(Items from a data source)
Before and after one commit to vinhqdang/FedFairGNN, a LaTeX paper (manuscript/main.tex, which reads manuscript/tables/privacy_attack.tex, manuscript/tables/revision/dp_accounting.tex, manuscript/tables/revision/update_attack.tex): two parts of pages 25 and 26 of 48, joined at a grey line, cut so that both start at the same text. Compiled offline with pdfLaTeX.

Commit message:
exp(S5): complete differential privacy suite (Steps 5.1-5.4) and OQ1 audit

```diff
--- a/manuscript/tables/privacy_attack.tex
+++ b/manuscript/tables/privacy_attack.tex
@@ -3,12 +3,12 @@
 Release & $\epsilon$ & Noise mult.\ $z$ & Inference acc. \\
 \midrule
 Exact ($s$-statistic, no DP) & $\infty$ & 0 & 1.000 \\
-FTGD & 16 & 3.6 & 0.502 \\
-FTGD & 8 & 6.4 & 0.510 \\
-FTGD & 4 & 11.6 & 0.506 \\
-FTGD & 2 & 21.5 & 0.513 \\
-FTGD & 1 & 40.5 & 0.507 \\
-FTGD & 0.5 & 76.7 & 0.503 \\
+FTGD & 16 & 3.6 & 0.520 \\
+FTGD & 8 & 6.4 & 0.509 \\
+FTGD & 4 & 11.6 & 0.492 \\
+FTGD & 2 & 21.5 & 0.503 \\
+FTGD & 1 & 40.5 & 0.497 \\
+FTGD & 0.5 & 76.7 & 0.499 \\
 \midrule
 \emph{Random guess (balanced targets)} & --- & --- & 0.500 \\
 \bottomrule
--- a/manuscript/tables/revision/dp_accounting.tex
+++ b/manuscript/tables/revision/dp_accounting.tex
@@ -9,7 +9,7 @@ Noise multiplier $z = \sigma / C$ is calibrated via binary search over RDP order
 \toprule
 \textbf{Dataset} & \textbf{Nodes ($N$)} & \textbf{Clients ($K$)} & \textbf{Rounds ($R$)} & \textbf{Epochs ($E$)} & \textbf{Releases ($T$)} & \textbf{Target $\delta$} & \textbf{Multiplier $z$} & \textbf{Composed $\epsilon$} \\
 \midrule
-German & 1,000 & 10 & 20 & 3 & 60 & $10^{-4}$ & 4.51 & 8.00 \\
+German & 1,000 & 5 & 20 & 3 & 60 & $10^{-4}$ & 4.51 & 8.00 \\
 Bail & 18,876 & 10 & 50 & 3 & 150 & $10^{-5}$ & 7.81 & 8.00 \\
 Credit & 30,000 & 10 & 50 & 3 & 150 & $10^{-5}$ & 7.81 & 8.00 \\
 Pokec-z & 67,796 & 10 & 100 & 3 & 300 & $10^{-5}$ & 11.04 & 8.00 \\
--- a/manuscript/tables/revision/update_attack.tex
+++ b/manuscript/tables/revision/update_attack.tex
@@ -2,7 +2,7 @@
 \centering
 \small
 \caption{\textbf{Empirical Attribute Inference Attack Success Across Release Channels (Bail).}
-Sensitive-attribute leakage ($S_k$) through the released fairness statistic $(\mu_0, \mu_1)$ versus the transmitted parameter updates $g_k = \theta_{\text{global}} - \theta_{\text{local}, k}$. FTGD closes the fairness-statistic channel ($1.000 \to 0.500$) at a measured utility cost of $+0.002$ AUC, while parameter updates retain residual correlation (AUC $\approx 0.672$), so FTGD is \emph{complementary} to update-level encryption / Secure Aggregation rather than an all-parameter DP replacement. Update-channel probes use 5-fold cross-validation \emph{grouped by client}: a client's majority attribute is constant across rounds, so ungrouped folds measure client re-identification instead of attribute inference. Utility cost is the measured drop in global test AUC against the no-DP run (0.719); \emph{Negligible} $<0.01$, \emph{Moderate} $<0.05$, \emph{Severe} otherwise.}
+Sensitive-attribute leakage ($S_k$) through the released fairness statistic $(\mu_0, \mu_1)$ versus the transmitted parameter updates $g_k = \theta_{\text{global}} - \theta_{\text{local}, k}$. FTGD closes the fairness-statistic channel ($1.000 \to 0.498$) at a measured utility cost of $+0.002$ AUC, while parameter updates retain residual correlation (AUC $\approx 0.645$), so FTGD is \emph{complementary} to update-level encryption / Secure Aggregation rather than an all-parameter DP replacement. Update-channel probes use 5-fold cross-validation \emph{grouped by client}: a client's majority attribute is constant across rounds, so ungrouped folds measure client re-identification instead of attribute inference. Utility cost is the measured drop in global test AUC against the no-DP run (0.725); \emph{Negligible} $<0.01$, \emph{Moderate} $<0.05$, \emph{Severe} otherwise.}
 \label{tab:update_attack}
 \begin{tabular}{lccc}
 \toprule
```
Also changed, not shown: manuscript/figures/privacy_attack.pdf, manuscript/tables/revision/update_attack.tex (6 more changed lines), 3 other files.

--

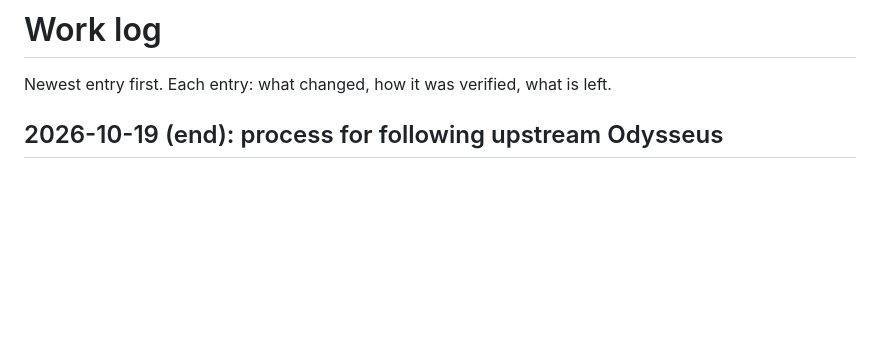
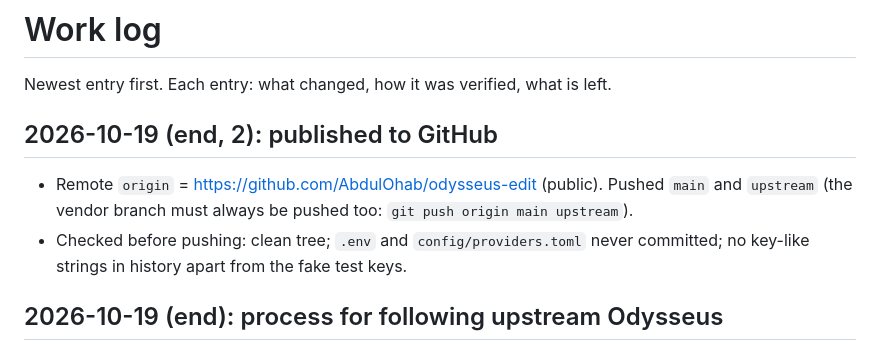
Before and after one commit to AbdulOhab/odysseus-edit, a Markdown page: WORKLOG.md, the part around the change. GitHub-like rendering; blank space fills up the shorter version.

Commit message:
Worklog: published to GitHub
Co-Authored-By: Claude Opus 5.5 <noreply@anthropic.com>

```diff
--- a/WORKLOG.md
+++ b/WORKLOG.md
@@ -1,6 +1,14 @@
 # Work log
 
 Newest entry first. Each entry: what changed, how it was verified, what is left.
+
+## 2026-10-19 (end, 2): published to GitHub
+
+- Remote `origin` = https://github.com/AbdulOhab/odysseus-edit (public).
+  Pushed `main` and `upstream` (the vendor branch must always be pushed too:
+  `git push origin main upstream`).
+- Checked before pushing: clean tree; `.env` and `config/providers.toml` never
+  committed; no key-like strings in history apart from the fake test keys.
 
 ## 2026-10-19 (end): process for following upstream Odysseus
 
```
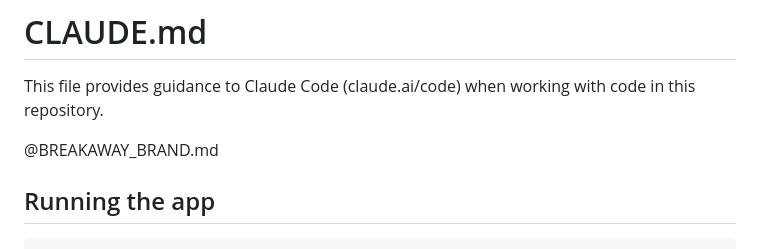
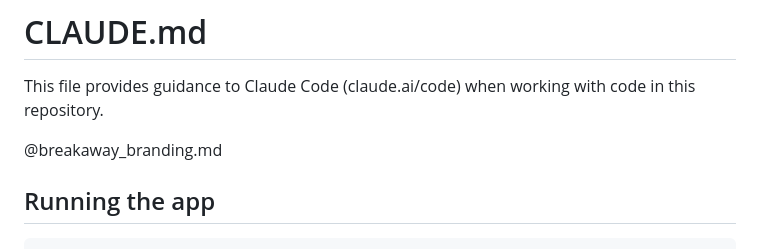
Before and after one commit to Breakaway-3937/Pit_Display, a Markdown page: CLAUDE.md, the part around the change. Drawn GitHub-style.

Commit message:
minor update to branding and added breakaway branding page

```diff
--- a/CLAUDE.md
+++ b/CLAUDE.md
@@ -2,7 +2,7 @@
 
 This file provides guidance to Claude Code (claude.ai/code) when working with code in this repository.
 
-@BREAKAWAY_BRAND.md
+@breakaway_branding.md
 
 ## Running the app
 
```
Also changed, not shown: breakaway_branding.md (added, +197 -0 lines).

EXERCISE INSTRUCTIONS:
Lines containing the word "epsilon" are to be tallied across the entries above; give only the resulting count.

RESULT OF THIS EXERCISE:
2